Dexter Galvin, Global Director of Corporations and Supply Chains at CDP, said: “Congratulations to the companies on the A-list for blazing a trail for others to follow. Other companies should look to these leaders for inspiration and learn from them. The latest science says we need global emissions to urgently peak and start declining by 7.6% a year to avoid the worst impacts of the climate crisis. It’s clear that global business has a critical role to play in this existential challenge. Companies can and should become part of the solution rather than part of the problem. This also unlocks opportunities for fast-moving companies to get ahead, with the STOXX Climate Leaders Index showing that those on the CDP A List outperform their peers on the stock market by 5.5% per annum. Leading on climate action is good business in today’s economy – it will be essential business in tomorrow’s economy”.
CDP data shows investors and purchasers are calling for transparency and action from companies on how they are responding to climate change. In 2019, 525+ investors with US$96 trillion in assets and 125 major purchasers with US$3.6 trillion in procurement spend requested companies to disclose through CDP and 8,400 companies responded – a 20% increase on the previous year.
Gilles Cutaya, Deputy CEO at French investment managers CPR Asset Management, commented: “At CPR Asset Management, we’re convinced that investing in climate leaders today is set to bring long-term value to our clients.
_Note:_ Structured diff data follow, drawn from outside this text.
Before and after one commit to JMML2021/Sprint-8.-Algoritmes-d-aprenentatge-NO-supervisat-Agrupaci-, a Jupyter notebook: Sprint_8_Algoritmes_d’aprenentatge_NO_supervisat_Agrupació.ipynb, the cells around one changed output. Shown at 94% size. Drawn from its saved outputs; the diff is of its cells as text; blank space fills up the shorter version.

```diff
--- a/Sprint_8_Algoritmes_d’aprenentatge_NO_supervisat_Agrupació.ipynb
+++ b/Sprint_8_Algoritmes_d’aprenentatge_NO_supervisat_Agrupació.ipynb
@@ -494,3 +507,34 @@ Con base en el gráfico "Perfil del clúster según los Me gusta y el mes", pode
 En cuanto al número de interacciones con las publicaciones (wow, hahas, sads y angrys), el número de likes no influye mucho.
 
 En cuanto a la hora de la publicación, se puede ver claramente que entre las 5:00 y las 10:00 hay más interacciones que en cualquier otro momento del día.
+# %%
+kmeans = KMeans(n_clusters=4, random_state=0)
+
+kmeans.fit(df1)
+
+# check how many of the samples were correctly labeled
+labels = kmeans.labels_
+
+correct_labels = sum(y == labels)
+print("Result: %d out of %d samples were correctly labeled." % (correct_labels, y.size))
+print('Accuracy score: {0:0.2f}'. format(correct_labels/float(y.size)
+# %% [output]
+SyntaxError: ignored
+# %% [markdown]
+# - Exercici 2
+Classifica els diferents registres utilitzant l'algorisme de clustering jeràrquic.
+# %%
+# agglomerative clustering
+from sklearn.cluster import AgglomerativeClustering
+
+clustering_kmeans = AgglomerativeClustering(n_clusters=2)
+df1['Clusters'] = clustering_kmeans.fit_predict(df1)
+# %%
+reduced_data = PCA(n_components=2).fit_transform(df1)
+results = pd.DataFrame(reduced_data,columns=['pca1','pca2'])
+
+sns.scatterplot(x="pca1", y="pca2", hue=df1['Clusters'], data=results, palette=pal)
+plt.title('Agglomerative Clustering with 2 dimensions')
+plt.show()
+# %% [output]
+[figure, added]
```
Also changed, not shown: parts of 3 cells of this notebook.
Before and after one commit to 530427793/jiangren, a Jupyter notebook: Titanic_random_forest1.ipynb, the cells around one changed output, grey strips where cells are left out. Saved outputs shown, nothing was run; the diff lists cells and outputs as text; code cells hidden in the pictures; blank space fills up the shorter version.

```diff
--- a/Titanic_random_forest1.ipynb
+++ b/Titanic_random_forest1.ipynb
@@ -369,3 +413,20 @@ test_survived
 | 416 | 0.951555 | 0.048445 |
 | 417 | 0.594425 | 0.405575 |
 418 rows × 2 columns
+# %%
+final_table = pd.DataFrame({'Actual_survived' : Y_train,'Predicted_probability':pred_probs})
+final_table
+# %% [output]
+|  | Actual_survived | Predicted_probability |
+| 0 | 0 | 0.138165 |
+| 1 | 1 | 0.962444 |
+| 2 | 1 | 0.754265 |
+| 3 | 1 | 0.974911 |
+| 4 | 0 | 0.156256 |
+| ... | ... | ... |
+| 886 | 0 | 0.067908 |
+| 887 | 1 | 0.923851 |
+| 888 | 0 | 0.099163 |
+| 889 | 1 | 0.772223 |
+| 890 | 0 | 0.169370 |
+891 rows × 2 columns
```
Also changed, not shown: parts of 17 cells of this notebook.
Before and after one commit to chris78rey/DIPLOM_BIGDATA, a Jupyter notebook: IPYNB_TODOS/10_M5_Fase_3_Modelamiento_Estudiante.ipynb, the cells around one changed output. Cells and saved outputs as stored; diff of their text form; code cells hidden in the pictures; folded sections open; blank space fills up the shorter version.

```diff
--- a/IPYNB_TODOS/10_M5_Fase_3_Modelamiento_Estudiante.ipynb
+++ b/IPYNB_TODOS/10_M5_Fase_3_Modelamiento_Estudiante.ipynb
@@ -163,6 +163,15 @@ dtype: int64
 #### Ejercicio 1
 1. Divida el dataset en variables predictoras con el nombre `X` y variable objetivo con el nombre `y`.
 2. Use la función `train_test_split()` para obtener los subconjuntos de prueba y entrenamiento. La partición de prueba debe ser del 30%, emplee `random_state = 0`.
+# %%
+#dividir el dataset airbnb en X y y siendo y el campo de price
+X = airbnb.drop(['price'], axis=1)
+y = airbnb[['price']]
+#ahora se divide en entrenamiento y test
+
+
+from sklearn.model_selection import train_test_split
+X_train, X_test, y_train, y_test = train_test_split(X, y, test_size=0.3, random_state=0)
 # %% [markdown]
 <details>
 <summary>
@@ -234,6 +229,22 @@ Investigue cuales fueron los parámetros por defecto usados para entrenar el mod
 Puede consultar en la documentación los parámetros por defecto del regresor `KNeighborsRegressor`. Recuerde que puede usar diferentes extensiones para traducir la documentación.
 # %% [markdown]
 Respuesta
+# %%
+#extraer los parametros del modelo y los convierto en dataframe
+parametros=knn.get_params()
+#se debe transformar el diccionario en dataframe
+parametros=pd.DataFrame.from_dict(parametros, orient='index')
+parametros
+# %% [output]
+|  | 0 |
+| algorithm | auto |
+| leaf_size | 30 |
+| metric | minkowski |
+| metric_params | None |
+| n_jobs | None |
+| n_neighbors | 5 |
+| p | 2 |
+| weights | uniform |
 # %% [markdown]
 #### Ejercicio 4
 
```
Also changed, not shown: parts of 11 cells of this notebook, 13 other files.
We need to know how exposed a company is to environmental risks and their long-term strategy for the low carbon transition, in order to identify future market leaders. Thanks to their unique and longstanding leadership in the climate field, the highly respected CDP ratings are at the heart of our investment process.”
Examples of leadership and innovation from the climate A List companies include:
- Japanese technology company Fujitsu Limited is working on developing quantum computers, which consume 1/500 of the electricity that average super computers use;
- Sony Corporation is making its new gaming consoles more energy efficient – with the new PS4 being 28% more energy efficient than the previous model;
- The LEGO Group is increasing its use of recycled materials and plant-based plastics, aiming to use sustainable materials for all packaging by 2025 and all products by 2030;
- Danone forged a partnership with LOOP Industries, which developed a way to produce FDA-approved virgin-quality plastic food packaging made from recycled plastic waste;
- Walmart is engaging with its suppliers to cut their emissions through its flagship Project Gigaton, which aims to avoid one billion metric tons of greenhouse gas emissions from its value chain by 2030;
- American hardware company Stanley Black and Decker is creating efficient off-grid water pumps in India as an alternative to diesel-powered pumps.
Further reading: Rising to the challenges of climate change investing